My parents' generation learned how to be self-sufficient and get by, as well as -- desired as it was by some -- isolationism wouldn't work in a world with things like bushido and The New World Order, Nazi-style, jackboot loose and freedom-free. If it was worth having, and worth passing on to the next generation, it would have to be fought for and defended. That didn't change when National Socialism was beaten back, and replaced as a foe of capitalist freedom by Leninesque/Stalinesque Communism.

My generation learned all of this, but additionally found that not always is the enemy who we think; and not always is the fight a good fight. Some among us learned to question and defy authority; of free love, of tuning out and turning on; others among us learned to question authority alright, but to maintain that which we have and are, that civil disobedience had limits, and that authority, imperfect as it is, must also be trusted in to a point. In short, participation in the political process.

My generation still argues aspects of that today.

Today's generations -- those young adults, and those coming up -- receive all of the wit and wisdom, mistakes and triumphs, biases and personal perceptions we pass on to them. They take it all in, mix it with their own observations, life experiences, input from other sources, and find themselves having similar arguments to ours, plus those uniquely theirs, today. On top of which, they have their own "defining moments" to reckon with: September 11, 2001. The War on Terrorism. The Malaysian Tsunami. Hurricane Katrina. William Hung's Greatest Hits.

That last is proof that Life has a sense of humor. And/or is tone-deaf.

It is perhaps waaaaaay too soon to ask what the current youthful generation will take away from the "defining moments" of the fledgling New Millennium, to pass along to their proteges. But I'll venture some WAG*s anyway:

-- we're fighting the Fourth World War in the Middle East, called Islamofascism. It's a war that will go on for years beyond the roughly 25 years it's been going on so far (in my book, since 1979, with the taking of American hostages in Teheran). And like many wars, it must be fought to a conclusion; anything short of that will be taken by the terrorists as a sign of weakness; OR, we're refighting Vietnam, and all we have to do is apologize to the terrorists, give 'em some aid money, and let them know that we'll respect them and their rights to suicide bomb...and they'll leave us alone.
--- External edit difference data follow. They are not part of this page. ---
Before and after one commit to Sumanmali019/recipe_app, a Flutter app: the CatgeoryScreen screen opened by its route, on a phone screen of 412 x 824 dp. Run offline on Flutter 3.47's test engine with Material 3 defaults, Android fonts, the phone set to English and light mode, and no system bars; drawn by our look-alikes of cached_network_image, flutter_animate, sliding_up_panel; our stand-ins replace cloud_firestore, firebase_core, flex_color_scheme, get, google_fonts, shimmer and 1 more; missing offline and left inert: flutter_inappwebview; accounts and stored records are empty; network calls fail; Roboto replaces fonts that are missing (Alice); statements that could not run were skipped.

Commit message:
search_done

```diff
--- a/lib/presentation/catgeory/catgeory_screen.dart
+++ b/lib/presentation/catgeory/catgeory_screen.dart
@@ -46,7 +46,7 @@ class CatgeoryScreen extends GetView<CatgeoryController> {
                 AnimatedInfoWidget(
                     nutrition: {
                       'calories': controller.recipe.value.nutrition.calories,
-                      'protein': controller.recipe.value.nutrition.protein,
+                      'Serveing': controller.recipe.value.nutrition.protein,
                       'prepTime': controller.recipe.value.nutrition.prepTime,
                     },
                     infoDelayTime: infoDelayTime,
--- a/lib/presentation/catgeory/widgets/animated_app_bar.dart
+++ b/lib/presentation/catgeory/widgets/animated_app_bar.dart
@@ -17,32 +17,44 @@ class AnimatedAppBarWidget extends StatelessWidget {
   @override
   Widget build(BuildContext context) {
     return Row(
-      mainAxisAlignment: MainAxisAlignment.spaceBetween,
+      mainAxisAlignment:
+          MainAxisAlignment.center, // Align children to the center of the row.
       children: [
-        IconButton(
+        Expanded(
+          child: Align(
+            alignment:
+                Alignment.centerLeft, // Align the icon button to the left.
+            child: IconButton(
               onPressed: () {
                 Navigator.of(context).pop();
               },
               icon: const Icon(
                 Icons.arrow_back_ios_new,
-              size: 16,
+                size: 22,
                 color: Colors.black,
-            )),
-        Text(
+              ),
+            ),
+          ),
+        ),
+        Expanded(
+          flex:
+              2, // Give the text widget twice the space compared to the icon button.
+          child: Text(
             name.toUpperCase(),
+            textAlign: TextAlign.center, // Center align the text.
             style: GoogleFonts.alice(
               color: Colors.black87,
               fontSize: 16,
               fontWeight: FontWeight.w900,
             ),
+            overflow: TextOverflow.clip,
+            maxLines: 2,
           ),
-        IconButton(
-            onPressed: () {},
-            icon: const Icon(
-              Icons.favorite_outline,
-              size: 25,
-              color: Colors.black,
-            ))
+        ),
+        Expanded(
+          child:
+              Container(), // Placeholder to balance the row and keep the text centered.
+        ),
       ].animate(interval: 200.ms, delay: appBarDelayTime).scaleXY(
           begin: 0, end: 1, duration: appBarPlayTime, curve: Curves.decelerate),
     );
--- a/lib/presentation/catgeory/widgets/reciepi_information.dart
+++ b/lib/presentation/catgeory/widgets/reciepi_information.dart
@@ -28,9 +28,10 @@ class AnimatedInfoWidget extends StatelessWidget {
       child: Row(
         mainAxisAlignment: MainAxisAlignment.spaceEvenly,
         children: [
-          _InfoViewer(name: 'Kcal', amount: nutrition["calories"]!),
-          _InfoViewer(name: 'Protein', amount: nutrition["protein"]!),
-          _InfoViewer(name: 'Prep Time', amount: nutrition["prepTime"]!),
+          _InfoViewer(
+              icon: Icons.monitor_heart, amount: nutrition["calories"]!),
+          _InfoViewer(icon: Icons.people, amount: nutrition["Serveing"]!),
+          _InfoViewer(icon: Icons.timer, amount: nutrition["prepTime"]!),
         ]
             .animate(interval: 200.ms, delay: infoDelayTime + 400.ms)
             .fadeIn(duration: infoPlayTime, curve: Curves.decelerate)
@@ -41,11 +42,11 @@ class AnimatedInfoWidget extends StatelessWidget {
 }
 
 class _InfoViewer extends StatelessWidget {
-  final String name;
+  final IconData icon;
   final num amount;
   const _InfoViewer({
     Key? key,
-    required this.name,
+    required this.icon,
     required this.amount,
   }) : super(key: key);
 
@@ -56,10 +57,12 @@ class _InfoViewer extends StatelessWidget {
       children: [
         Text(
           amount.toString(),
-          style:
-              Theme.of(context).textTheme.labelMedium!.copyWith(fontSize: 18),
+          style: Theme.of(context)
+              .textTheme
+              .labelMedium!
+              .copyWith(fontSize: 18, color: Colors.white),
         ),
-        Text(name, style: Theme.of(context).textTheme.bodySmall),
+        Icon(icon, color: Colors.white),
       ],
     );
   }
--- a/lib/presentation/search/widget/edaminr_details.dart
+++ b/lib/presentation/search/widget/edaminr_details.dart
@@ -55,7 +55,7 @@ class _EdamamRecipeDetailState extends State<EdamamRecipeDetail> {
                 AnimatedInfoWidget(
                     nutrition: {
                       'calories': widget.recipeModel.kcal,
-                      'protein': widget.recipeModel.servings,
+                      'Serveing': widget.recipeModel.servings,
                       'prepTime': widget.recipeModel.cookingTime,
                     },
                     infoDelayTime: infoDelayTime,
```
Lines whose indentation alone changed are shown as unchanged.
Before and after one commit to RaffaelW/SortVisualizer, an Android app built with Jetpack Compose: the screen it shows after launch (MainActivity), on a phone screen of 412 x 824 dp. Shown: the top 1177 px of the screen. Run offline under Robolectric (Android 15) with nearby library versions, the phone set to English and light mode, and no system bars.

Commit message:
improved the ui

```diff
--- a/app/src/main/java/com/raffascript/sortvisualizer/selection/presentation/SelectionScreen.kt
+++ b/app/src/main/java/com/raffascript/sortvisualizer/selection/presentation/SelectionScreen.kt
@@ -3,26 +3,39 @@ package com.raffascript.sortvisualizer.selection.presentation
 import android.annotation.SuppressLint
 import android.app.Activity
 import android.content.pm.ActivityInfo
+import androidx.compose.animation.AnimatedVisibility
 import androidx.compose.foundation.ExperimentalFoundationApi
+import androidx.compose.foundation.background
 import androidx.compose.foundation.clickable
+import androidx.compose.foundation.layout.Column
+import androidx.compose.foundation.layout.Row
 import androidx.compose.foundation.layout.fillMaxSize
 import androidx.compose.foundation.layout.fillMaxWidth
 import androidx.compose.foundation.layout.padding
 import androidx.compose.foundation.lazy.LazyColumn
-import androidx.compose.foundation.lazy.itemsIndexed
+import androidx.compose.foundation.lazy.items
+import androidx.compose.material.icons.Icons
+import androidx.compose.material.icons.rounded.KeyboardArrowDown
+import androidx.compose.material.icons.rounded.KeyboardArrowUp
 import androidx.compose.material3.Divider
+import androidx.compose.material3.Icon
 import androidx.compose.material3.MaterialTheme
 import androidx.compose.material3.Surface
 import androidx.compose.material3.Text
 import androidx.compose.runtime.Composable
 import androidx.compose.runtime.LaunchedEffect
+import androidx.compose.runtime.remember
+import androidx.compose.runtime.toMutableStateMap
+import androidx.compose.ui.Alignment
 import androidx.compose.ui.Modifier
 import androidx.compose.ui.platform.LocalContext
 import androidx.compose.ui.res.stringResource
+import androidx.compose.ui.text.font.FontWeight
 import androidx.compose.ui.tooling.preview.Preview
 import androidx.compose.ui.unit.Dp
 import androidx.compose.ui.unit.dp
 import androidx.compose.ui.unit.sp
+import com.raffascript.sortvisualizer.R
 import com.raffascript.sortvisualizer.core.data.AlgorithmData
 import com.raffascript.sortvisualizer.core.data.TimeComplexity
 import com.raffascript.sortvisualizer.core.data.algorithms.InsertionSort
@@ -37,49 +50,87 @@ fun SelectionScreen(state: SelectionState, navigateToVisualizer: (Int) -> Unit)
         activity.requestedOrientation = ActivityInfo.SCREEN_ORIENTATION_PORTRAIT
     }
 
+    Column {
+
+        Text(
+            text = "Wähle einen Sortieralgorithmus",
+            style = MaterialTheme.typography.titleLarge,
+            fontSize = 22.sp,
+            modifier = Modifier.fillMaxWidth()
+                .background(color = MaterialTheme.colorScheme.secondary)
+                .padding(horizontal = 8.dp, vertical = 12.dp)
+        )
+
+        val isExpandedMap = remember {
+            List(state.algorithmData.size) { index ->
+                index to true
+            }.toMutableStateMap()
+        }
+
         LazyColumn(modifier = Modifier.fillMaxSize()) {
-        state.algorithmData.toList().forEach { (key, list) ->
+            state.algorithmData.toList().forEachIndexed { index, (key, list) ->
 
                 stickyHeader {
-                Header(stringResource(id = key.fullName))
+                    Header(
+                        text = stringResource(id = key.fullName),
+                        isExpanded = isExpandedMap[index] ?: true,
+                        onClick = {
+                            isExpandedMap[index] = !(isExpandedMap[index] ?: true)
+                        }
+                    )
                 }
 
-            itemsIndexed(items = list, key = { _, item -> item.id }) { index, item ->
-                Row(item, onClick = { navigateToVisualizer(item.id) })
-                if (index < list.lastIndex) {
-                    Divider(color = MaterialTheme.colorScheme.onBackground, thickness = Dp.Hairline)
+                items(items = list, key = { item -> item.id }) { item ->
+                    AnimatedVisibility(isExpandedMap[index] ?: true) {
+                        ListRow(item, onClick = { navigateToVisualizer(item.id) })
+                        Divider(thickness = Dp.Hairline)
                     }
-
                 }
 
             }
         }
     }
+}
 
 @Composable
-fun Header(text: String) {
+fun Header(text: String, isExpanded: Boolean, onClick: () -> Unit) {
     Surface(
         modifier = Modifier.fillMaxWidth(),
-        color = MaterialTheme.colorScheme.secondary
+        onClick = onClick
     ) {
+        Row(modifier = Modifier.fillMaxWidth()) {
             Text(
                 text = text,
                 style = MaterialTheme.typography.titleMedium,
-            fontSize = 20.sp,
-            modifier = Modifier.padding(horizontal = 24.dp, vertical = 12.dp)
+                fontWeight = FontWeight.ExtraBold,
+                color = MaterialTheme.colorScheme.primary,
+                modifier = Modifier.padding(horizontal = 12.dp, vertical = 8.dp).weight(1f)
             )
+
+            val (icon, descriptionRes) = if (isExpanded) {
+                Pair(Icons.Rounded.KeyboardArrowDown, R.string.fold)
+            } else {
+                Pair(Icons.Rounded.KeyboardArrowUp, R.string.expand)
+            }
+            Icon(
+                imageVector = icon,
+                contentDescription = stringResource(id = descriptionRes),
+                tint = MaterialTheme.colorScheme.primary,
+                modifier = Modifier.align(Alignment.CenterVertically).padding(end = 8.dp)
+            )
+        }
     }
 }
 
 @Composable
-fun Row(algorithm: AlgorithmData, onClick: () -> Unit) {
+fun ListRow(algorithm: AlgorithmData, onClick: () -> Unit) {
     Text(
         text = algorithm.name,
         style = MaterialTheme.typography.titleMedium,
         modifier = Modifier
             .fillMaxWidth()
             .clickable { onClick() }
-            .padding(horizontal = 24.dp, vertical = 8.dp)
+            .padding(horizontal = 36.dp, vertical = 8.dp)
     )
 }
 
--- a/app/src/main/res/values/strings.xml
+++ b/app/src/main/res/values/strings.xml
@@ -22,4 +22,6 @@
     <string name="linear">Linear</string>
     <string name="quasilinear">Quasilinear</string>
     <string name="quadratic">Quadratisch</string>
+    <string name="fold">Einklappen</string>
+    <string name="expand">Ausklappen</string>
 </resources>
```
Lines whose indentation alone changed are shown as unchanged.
-- Puhlease.

-- no matter what the disaster, foreign or domestic, American hearts and wallets will open wide, and American volunteerism will rise to the top.

-- despite some American protestations that while American aid is always there when poop hits the fan elsewhere, foreign aid to America isn't there when poop hits the fan here, that isn't true, as Katrina shows. And while America could well get along without aid from anyone is just as appreciated here, as the givers now appreciate receiving it, when it's their turn in the maelstrom. In the face of natural disasters, it really is one world. At least for a little while.

-- along with that, unfortunately, will rise the squeaky-wheeled complainers and political opportunists, seeking to assign blame faster than liberals will spout apoplexies over tax relief and Social Security reform. No victim and their relief should get in the way of a chance to attack and savage a political opponent. And it isn't one-sided: if rabid liberals aren't blaming a hurricane on a president, some idjit evangipol is suggesting Katrina is the result of decadence in society. *Sigh*...let me jackslap the both of them and move on...

-- good and bad happens in the world; the media will focus on the bad, first, last, always. Depending, that is, on which party the president is from.

-- FOX News is becoming the great information disseminator; CNN, the great societal divider.

-- you'll never see the AFLAC duck at a disaster site, except perhaps as the main course.

'Nuff of my postulizing for now. I'll leave you to your William Hung album. Don't worry; I'm wearing hearing protection.